So, some observations from a LOTR newbie--well, a newbie who knows the whole plot from the movies.
(You'll have to forgive all my list-based posts lately; it's just so much easier than trying to organize my thoughts coherently.)
1) While I understand why they cut him from the movies, I was quite fond of Tom Bombadil. I actually really liked how he spoke in verse, even when he wasn't singing. Also, his songs are the ones Inglis performed best. And those poor, put-upon hobbits needed a break just then, needed someone to help them out.
2) The whole "whoops, the ring slipped on my finger in my pocket by accident" thing could have been prevented if they'd taken a cue from Lyra in The Golden Compass and welded it shut in some sort of tin. Honestly, all they needed to do was put it in some kind of box, or tie it up tight in a handkerchief. Anything so it couldn't be put on impulsively or "accidentally."
3) OMG so much walking. I could almost tell you which days they crossed hedgerows and when they turned right to go uphill and follow the ridgeline, versus turning away east to go across a small river and then back up along a lane around a blackberry hedge.
4) Related, I think this is less an adventure novel than a travelogue. I'm picturing Bill Bryson as, say, Pippin Took, and how he would have written about the journey. Tolkien clearly had this world fleshed out, and he was mostly looking for an excuse to walk through it. And to tell us the words for a lot of different places in several languages. Let it never be said that this man needed to get a hobby--dude had one.

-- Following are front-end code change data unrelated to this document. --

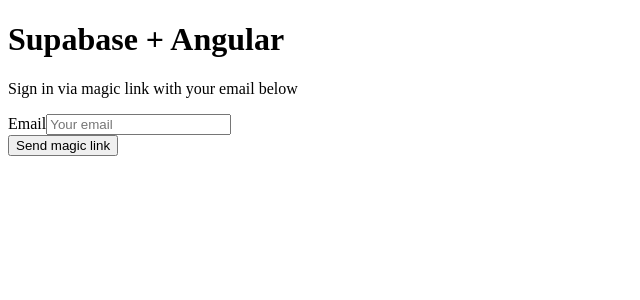
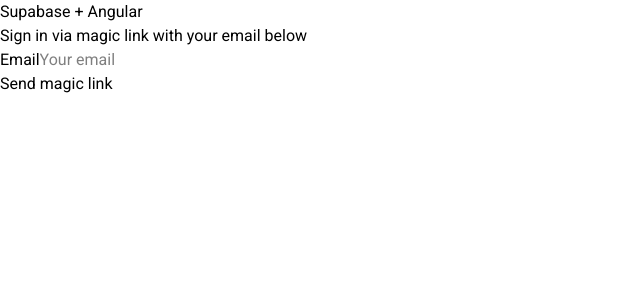
Before and after one commit to TiagoMoraisDev/Cheffy, an Angular app: page / in a window 1280 px wide. Shown: the top 300 px of the page, without its empty margins (0-640 px from the left). Built offline with nearby package versions, Linux system fonts and the light colour scheme.

Commit message:
feat: add PostCSS configuration and custom theme for Angular Material styling

```diff
--- /dev/null
+++ b/src/custom-theme.scss
@@ -0,0 +1,35 @@
+
+// Include theming for Angular Material with `mat.theme()`.
+// This Sass mixin will define CSS variables that are used for styling Angular Material
+// components according to the Material 3 design spec.
+// Learn more about theming and how to use it for your application's
+// custom components at https://material.angular.dev/guide/theming
+@use '@angular/material' as mat;
+
+html {
+  @include mat.theme((
+    color: (
+      primary: mat.$azure-palette,
+      tertiary: mat.$blue-palette,
+    ),
+    typography: Roboto,
+    density: 0,
+  ));
+}
+
+body {
+  // Default the application to a light color theme. This can be changed to
+  // `dark` to enable the dark color theme, or to `light dark` to defer to the
+  // user's system settings.
+  color-scheme: light;
+
+  // Set a default background, font and text colors for the application using
+  // Angular Material's system-level CSS variables. Learn more about these
+  // variables at https://material.angular.dev/guide/system-variables
+  background-color: var(--mat-sys-surface);
+  color: var(--mat-sys-on-surface);
+  font: var(--mat-sys-body-medium);
+
+  // Reset the user agent margin.
+  margin: 0;
+}
--- a/src/styles.css
+++ b/src/styles.css
@@ -1 +1,14 @@
 /* You can add global styles to this file, and also import other style files */
+@import "tailwindcss";
+
+/* Opcionalmente, se você estiver usando a sintaxe tradicional de camadas do Tailwind (v3 e anteriores) */
+/*
+@tailwind base;
+@tailwind components;
+@tailwind utilities;
+*/
+
+/* Seus estilos globais adicionais aqui */
+
+html, body { height: 100%; }
+body { margin: 0; font-family: Roboto, "Helvetica Neue", sans-serif; }
```
Also changed, not shown: .postcssrc.json (added).
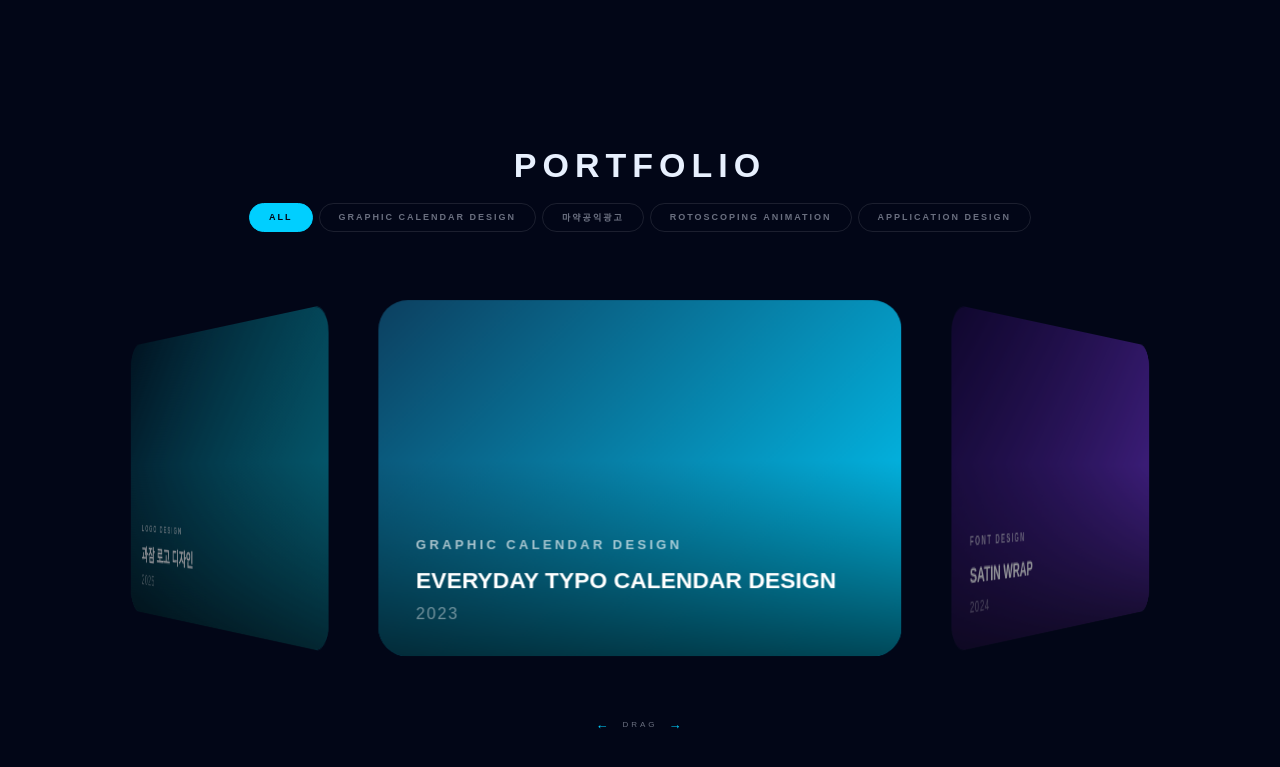
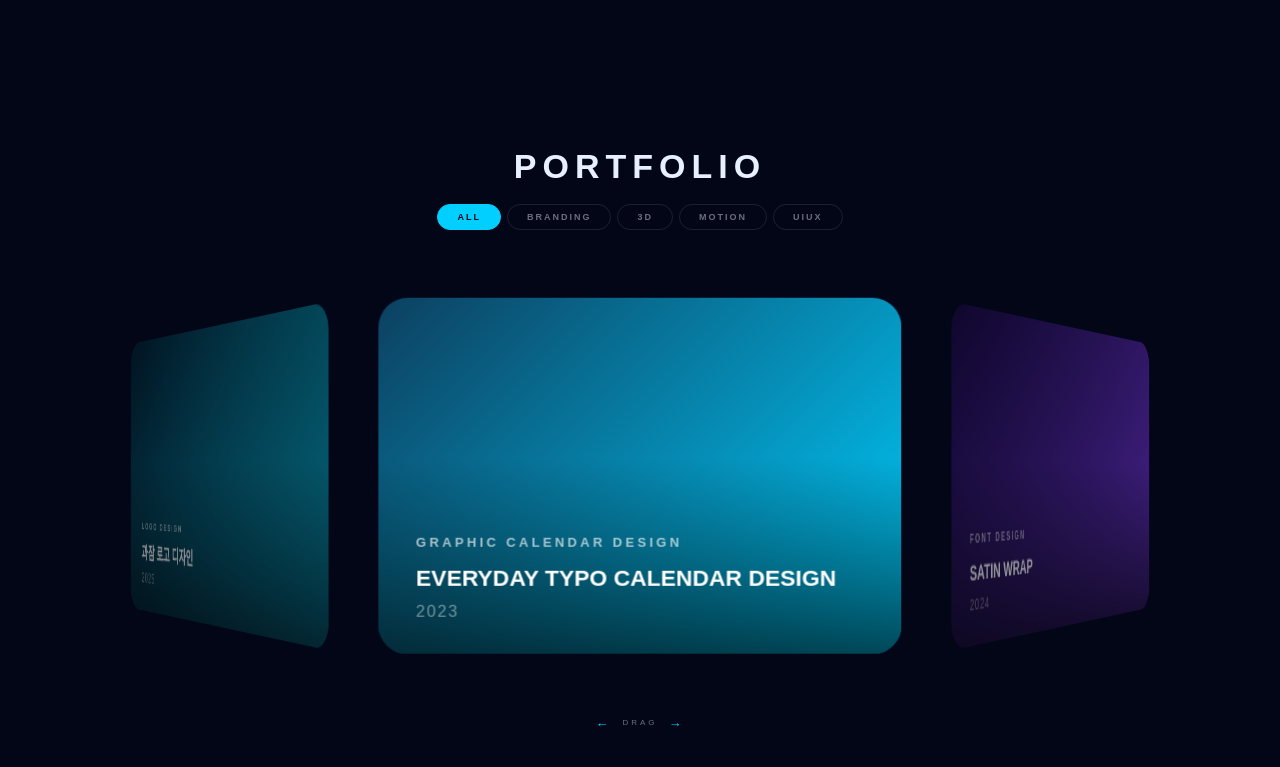
Before and after one commit to LE-0409/DesignerPortfolio, a plain HTML site: page index.html in a window 1280 px wide. Shown: the part 768-1535 px from the top of the page. Drawn offline with Linux system fonts and the light colour scheme; a web font is replaced by a local one.

Commit message:
스킬 수정

```diff
--- a/index.html
+++ b/index.html
@@ -78,10 +78,10 @@
         <h2 class="section-title">PORTFOLIO</h2>
         <div class="filter-bar">
           <button class="filter-btn active" data-filter="all">ALL</button>
-          <button class="filter-btn" data-filter="branding">GRAPHIC CALENDAR DESIGN</button>
-          <button class="filter-btn" data-filter="3d">마약공익광고</button>
-          <button class="filter-btn" data-filter="motion">ROTOSCOPING ANIMATION</button>
-          <button class="filter-btn" data-filter="uiux">APPLICATION DESIGN</button>
+          <button class="filter-btn" data-filter="branding">BRANDING</button>
+          <button class="filter-btn" data-filter="3d">3D</button>
+          <button class="filter-btn" data-filter="motion">MOTION</button>
+          <button class="filter-btn" data-filter="uiux">UIUX</button>
         </div>
       </div>
 
```
Also changed, not shown: 1 other file.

5) Is there anything an elf can't do? I mean, seriously, why do other races even exist except possibly to admire the cloaks and boats and armor and weapons and archery and music and magic and beauty and dignity and longevity and delicious cooking and restorative beverages and woodlore and probably their cleaning products and the aroma of their morning breath and their advanced basket weaving skills? How are the elves not invincible? Seriously, it sounds like it must be boring to be an elf, just wandering around being perfect.
6) OMG, so many songs. I have been wondering if the tunes that the reader used were canonical from somewhere or interpretations that he and/or his production team came up with. That seems like some pretty cool prepwork. Some of them are actually quite lovely, and some are just forgettable and interminable.
I will always have lots of patience for them, though, because of the music from Rankin/Bass's animated version of The Hobbit. Many, if not all, of the songs are directly from the book, and I can still sing pretty much all of them by heart. I'm pretty sure my singing is better than the incredibly cheesy orchestrations, but still--there are some things that will live on in your heart.
Anyway, I'm diving into The Two Towers as soon as I get it downloaded to my phone. 19 hours down--34 to go!